Greg Lismore outlined the background relating to a 106 agreement with Greenings developers, Spitfire, over the provision of land on which to build a new surgery in Chearsley Road.
He explained that the parish council owned the site with Spitfire paying rent to use it for storage.
The council has until 2021 to find funding for a new surgery and start construction. If it fails, the land; only available for a surgery, will revert to Spitfire’s ownership.
Cllr Alex Griffiths said Unity Health deemed the current surgery too small and Covid had highlighted it was unfit for purpose.
For four years he has contacted the Clinical Commissioning Group, NHS departments, Unity Health and sought private funding for the surgery, without success.
It is estimated a new surgery would cost between £1.5 to £3 million, the land representing a third of the total cost.

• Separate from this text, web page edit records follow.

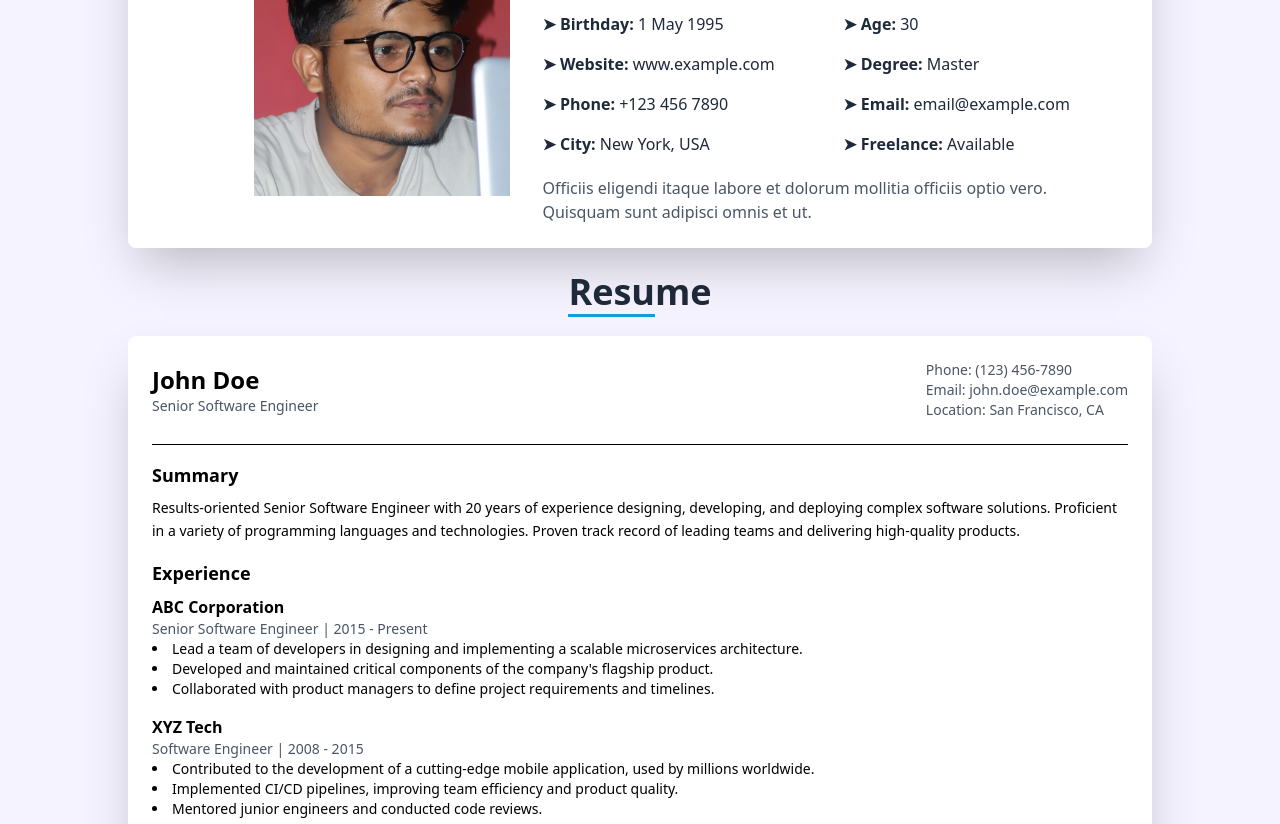
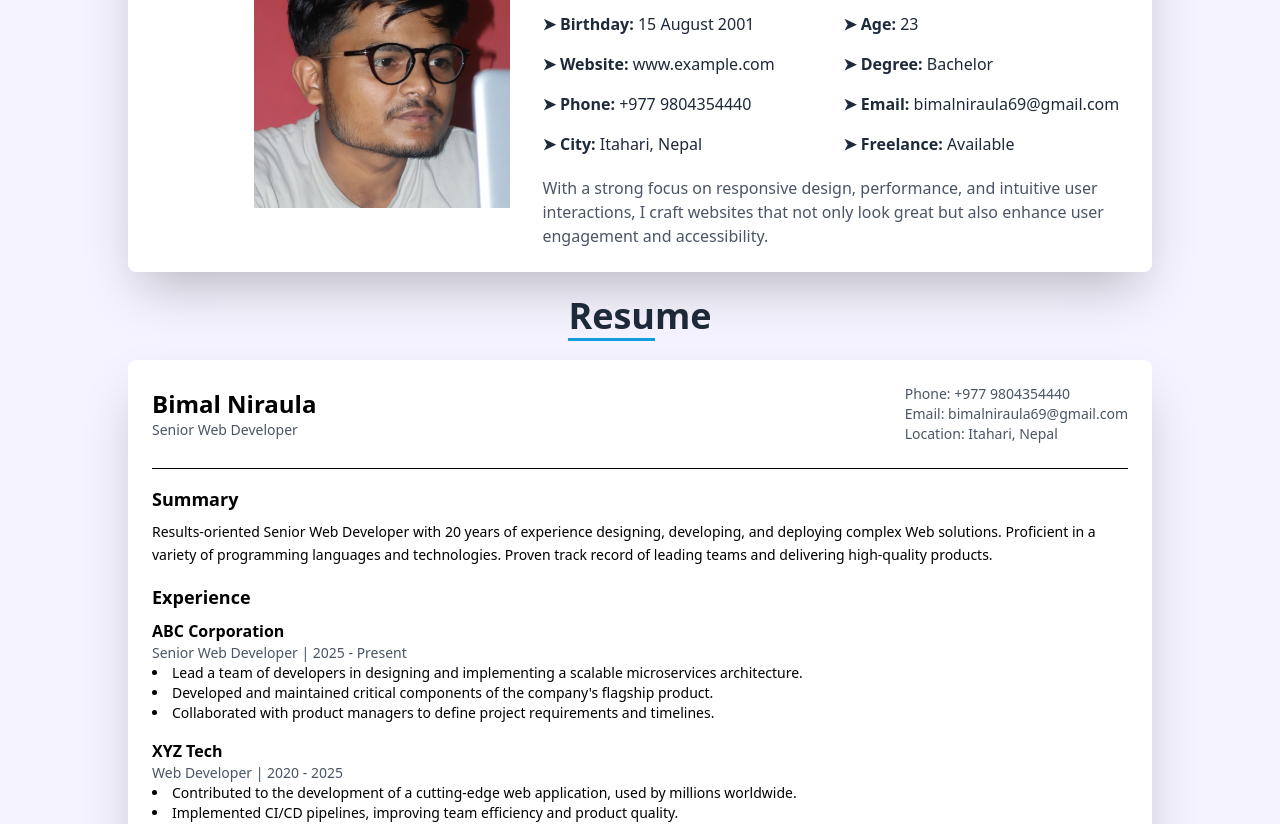
Before and after one commit to BimalNiraula69/Portfolio-Site, a React (Vite) app: page / in a window 1280 px wide. Shown: the part 1000-1824 px from the top of the page. Built offline with nearby package versions, Linux system fonts and the light colour scheme.

Commit message:
almost done

```diff
--- a/package.json
+++ b/package.json
@@ -17,6 +17,7 @@
     "@tailwindcss/vite": "^4.0.3",
     "autoprefixer": "^10.4.20",
     "bootstrap": "^5.3.3",
+    "emailjs-com": "^3.2.0",
     "framer-motion": "^12.4.2",
     "postcss": "^8.5.1",
     "react": "^18.3.1",
@@ -24,6 +25,7 @@
     "react-dom": "^18.3.1",
     "react-icons": "^5.4.0",
     "react-router-dom": "^7.1.3",
+    "react-scroll": "^1.9.2",
     "react-simple-typewriter": "^5.0.1",
     "styled-components": "^6.1.14",
     "tailwindcss": "^4.0.3"
--- a/src/App.jsx
+++ b/src/App.jsx
@@ -1,10 +1,27 @@
+import { BrowserRouter, Routes, Route } from "react-router-dom"
 import Home from "./components/Home"
+import Contact from './components/Contact'
+import About from './components/About'
+import Resume from './components/Resume'
+import Portfolio from './components/Portfolio'
+import Services from './components/Services'
+import MainContent from './components/MainContent'
+import Posts from './components/Posts'
 
 function App() {
   return(
-    <div>
-      <Home/>
-    </div>
+  <BrowserRouter>
+      <Routes>
+        <Route path="/" element={<Home />} />
+        <Route path="/maincontent" element={<MainContent />} />
+        <Route path="/posts" element={<Posts />} />
+        <Route path="/about" element={<About />} />
+        <Route path="/resume" element={<Resume />} />
+        <Route path="/portfolio" element={<Portfolio />} />
+        <Route path="/services" element={<Services />} />
+        <Route path="/contact" element={<Contact />} />
+      </Routes>
+  </BrowserRouter>
   )
 }
 
--- a/src/components/About.jsx
+++ b/src/components/About.jsx
@@ -36,23 +36,23 @@ const About = () => {
           <div>
             <h1 className="text-xl font-bold">UI/UX Designer & Web Developer</h1>
             <p className="text-sm text-gray-600 mt-3">
-              Lorem ipsum dolor sit amet, consectetur adipiscing elit, sed do eiusmod tempor incididunt ut labore et dolore magna aliqua.
+            As a passionate Web Developer and UI/UX Designer, I create visually stunning and user-friendly digital experiences that seamlessly blend functionality with aesthetics.
             </p>
           </div>
 
           <div className="grid grid-cols-1 sm:grid-cols-2 gap-4 mt-5">
-            <p className="text-gray-800"><strong>➤ Birthday:</strong> 1 May 1995</p>
-            <p className="text-gray-800"><strong>➤ Age:</strong> 30</p>
+            <p className="text-gray-800"><strong>➤ Birthday:</strong> 15 August 2001</p>
+            <p className="text-gray-800"><strong>➤ Age:</strong> 23</p>
             <p className="text-gray-800"><strong>➤ Website:</strong> www.example.com</p>
-            <p className="text-gray-800"><strong>➤ Degree:</strong> Master</p>
-            <p className="text-gray-800"><strong>➤ Phone:</strong> +123 456 7890</p>
-            <p className="text-gray-800"><strong>➤ Email:</strong> email@example.com</p>
-            <p className="text-gray-800"><strong>➤ City:</strong> New York, USA</p>
+            <p className="text-gray-800"><strong>➤ Degree:</strong> Bachelor</p>
+            <p className="text-gray-800"><strong>➤ Phone:</strong> +977 9804354440</p>
+            <p className="text-gray-800"><strong>➤ Email:</strong> bimalniraula69@gmail.com</p>
+            <p className="text-gray-800"><strong>➤ City:</strong> Itahari, Nepal</p>
             <p className="text-gray-800"><strong>➤ Freelance:</strong> Available</p>
           </div>
 
           <p className="text-gray-600 mt-5">
-            Officiis eligendi itaque labore et dolorum mollitia officiis optio vero. Quisquam sunt adipisci omnis et ut.
+          With a strong focus on responsive design, performance, and intuitive user interactions, I craft websites that not only look great but also enhance user engagement and accessibility.
           </p>
         </div>
       </div>
--- a/src/components/MainContent.jsx
+++ b/src/components/MainContent.jsx
@@ -2,6 +2,7 @@ import React from 'react';
 import assets from "../assets/assets";
 import { useTypewriter, Cursor } from 'react-simple-typewriter';
 import { FaFacebookF, FaGithub, FaLinkedinIn } from "react-icons/fa";
+import { Link } from 'react-router-dom';
 
 const MainContent = () => {
   const [text] = useTypewriter({
@@ -30,11 +31,11 @@ const MainContent = () => {
         <div className="container mx-auto px-4">
           <div className="flex justify-center items-center py-4">
             <ul className="flex flex-row space-x-4 text-center">
-              <li><a href="#" className="nav-item text-white hover:text-[#149ddd] transition duration-300">About</a></li>
-              <li><a href="#" className="nav-item text-white hover:text-[#149ddd] transition duration-300">Resume</a></li>
-              <li><a href="#" className="nav-item text-white hover:text-[#149ddd] transition duration-300">Portfolio</a></li>
-              <li><a href="#" className="nav-item text-white hover:text-[#149ddd] transition duration-300">Services</a></li>
-              <li><a href="#" className="nav-item text-white hover:text-[#149ddd] transition duration-300">Contact</a></li>
+              <li><Link to="/about" className="nav-item text-white hover:text-[#149ddd] transition duration-300">About</Link></li>
+              <li><Link to="/resume" className="nav-item text-white hover:text-[#149ddd] transition duration-300">Resume</Link></li>
+              <li><Link to="/portfolio" className="nav-item text-white hover:text-[#149ddd] transition duration-300">Portfolio</Link></li>
+              <li><Link to="/services" className="nav-item text-white hover:text-[#149ddd] transition duration-300">Services</Link></li>
+              <li><Link to="/contact" className="nav-item text-white hover:text-[#149ddd] transition duration-300">Contact</Link></li>
             </ul>
           </div>
         </div>
@@ -44,9 +45,9 @@ const MainContent = () => {
       <div className="absolute inset-0 flex flex-col justify-center items-center text-center text-white p-5">
         <img src={assets.bimalniraula} alt="Profile" className="w-26 h-26 sm:w-32 sm:h-32 md:w-40 md:h-40 rounded-full mb-1" />
         <div className="flex items-center justify-center gap-3 sm:gap-4 md:gap-5 my-3">
-          <FaFacebookF className="cursor-pointer w-5 h-5 sm:w-6 sm:h-6" />
-          <FaGithub className="cursor-pointer w-5 h-5 sm:w-6 sm:h-6" />
-          <FaLinkedinIn className="cursor-pointer w-5 h-5 sm:w-6 sm:h-6" />
+       <Link to="https://www.facebook.com/profile.php?id=61571313576365"><FaFacebookF className="cursor-pointer w-5 h-5 sm:w-6 sm:h-6" /></Link>
+       <Link to="https://github.com/BimalNiraula69?tab=repositories"><FaGithub className="cursor-pointer w-5 h-5 sm:w-6 sm:h-6" /></Link>
+       <Link to="https://www.linkedin.com/in/bimal-niraula-44573b351/"><FaLinkedinIn className="cursor-pointer w-5 h-5 sm:w-6 sm:h-6" /></Link>
         </div>
         <h1 className="text-white text-3xl sm:text-4xl md:text-5xl font-bold">Bimal Niraula</h1>
         <p className="text-white text-lg sm:text-xl mt-2">
--- a/src/components/Resume.jsx
+++ b/src/components/Resume.jsx
@@ -6,17 +6,17 @@ const Resume = () => {
       <h2 className="text-4xl font-bold text-gray-800 text-center mb-6">
         <span className="underline-custom">Resu</span>me
       </h2>
-      <div className="max-w-5xl w-full h-auto bg-white rounded-lg shadow-2xl flex flex-col">
+      <div className="max-w-5xl w-full h-auto bg-white rounded-lg shadow-2xl flex flex-col mb-6">
         <div className="p-6 flex-grow">
           <div className="flex flex-col sm:flex-row justify-between items-start sm:items-center mb-6">
             <div>
-              <h2 className="text-2xl font-semibold">John Doe</h2>
-              <p className="text-sm text-gray-600">Senior Software Engineer</p>
+              <h2 className="text-2xl font-semibold">Bimal Niraula</h2>
+              <p className="text-sm text-gray-600">Senior Web Developer</p>
             </div>
             <div className="text-sm text-gray-600 mt-4 sm:mt-0">
-              <p>Phone: (123) 456-7890</p>
-              <p>Email: john.doe@example.com</p>
-              <p>Location: San Francisco, CA</p>
+              <p>Phone: +977 9804354440</p>
+              <p>Email: bimalniraula69@gmail.com</p>
+              <p>Location: Itahari, Nepal</p>
             </div>
           </div>
 
@@ -25,8 +25,8 @@ const Resume = () => {
           <div>
             <h3 className="text-lg font-semibold mb-2">Summary</h3>
             <p className="text-sm leading-relaxed">
-              Results-oriented Senior Software Engineer with 20 years of experience designing, developing, and deploying
-              complex software solutions. Proficient in a variety of programming languages and technologies. Proven track
+              Results-oriented Senior Web Developer with 20 years of experience designing, developing, and deploying
+              complex Web solutions. Proficient in a variety of programming languages and technologies. Proven track
               record of leading teams and delivering high-quality products.
             </p>
           </div>
@@ -35,7 +35,7 @@ const Resume = () => {
             <h3 className="text-lg font-semibold mb-2">Experience</h3>
             <div>
               <h4 className="text-md font-semibold">ABC Corporation</h4>
-              <p className="text-sm text-gray-600">Senior Software Engineer | 2015 - Present</p>
+              <p className="text-sm text-gray-600">Senior Web Developer | 2025 - Present</p>
               <ul className="list-disc list-inside text-sm">
                 <li>Lead a team of developers in designing and implementing a scalable microservices architecture.</li>
                 <li>Developed and maintained critical components of the company's flagship product.</li>
@@ -44,9 +44,9 @@ const Resume = () => {
             </div>
             <div className="mt-4">
               <h4 className="text-md font-semibold">XYZ Tech</h4>
-              <p className="text-sm text-gray-600">Software Engineer | 2008 - 2015</p>
+              <p className="text-sm text-gray-600">Web Developer | 2020 - 2025</p>
               <ul className="list-disc list-inside text-sm">
-                <li>Contributed to the development of a cutting-edge mobile application, used by millions worldwide.</li>
+                <li>Contributed to the development of a cutting-edge web application, used by millions worldwide.</li>
                 <li>Implemented CI/CD pipelines, improving team efficiency and product quality.</li>
                 <li>Mentored junior engineers and conducted code reviews.</li>
               </ul>
--- a/src/components/Services.jsx
+++ b/src/components/Services.jsx
@@ -42,7 +42,7 @@ const Services = () => {
   ];
 
   return (
-    <div className='bg-[#F5F3FF] relative w-screen min-h-screen flex flex-col justify-between items-center'>
+    <div className='bg-[#F5F3FF] relative w-screen min-h-screen flex flex-col justify-between items-center overflow-x-hidden'>
       <h2 className="text-4xl font-bold text-gray-800 h-full flex items-center mb-4">
         <span className="underline-custom">Servi</span>ces
       </h2>
--- a/src/index.css
+++ b/src/index.css
@@ -1 +1,5 @@
 @import "tailwindcss";
+
+html {
+    scroll-behavior: smooth;
+  }
```
Also changed, not shown: 1 other file (tests, documents, lock files or other folders).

With increasing numbers of elderly residents as well as young families amongst the 3,000 residents in need of health care - together with those from Shabbington, Chearsley and Chilton, who also use Long Crendon’s surgery - negotiations, and pressure, were needed to be put on the CCG to change its mind.
Dr Anna Furlonger presented a synopsis of the last 10 years in which Trinity, now Unity, Health had tried to secure a better surgery for Long Crendon, including an option in 2010 on the Greenings’ land.
In 2015 she put in a bid for funding from the newly formed Primary Care Transformation fund and the following year received £50,000 towards pre-project costs; a sum rapidly revised down to £25,000 by the government.
In 2017 she was told the CCG would prefer to reallocate that sum to Thame surgery towards a bigger, more centralised system but after negotiations she was told she could use the money to examine what the needs were.
In 2018 the CCG said it would not support plans put forward by Tim Jones, consulting for a new surgery in Long Crendon, but would support a bigger surgery in Thame.
Dr Furlonger relayed the difficulty in recruiting and keeping GPs who prefer to work in larger surgeries with more colleagues rather than small, isolated surgeries. GPs could not be asked to invest personally in premises, she added.
Unity Health is currently working up a joint venture with Montpellier developers to construct a larger surgery in Thame.
During questions from the audience, Greg Lismore said the CCG’s 10-year strategy plan ended this year so it was a good time to challenge its model going forward for delivering health care.
Former parish council chairman, Richard Thurbon, said Brill was too small to take extra patients and access to Brill was poor. Leaving the village with no surgery should make a difference to how the CCG considers future calls for a surgery in Long Crendon and other locations, such as Church House, which is currently closed, should be considered.
Cameron Branston, Bucks CC, felt it unreasonable for Aylesbury Vale to impose more houses on Long Crendon if there was no infrastructure and amenities to support more residents. He underlined the unsustainable aspect of patients travelling by car, rather than walking, to their local surgery and Fiona Cayley agreed this would not pass the Climate Change Act test.
MP Greg Smith outlined how he could contribute by engaging with the CCG. If negotiations with them failed, he could approach national government to seek funding. He said Long Crendon needed its own surgery and reminded the meeting that the Government was committed to providing an extra 6,000 GPs and 50 million more appointments in GP surgeries by 2024/5.
Fiona urged those at the meeting to ask residents to complete the consultation survey being conducted by Unity Health to make their views known and to fill in the information sheet to offer
help if they wanted to support the campaign.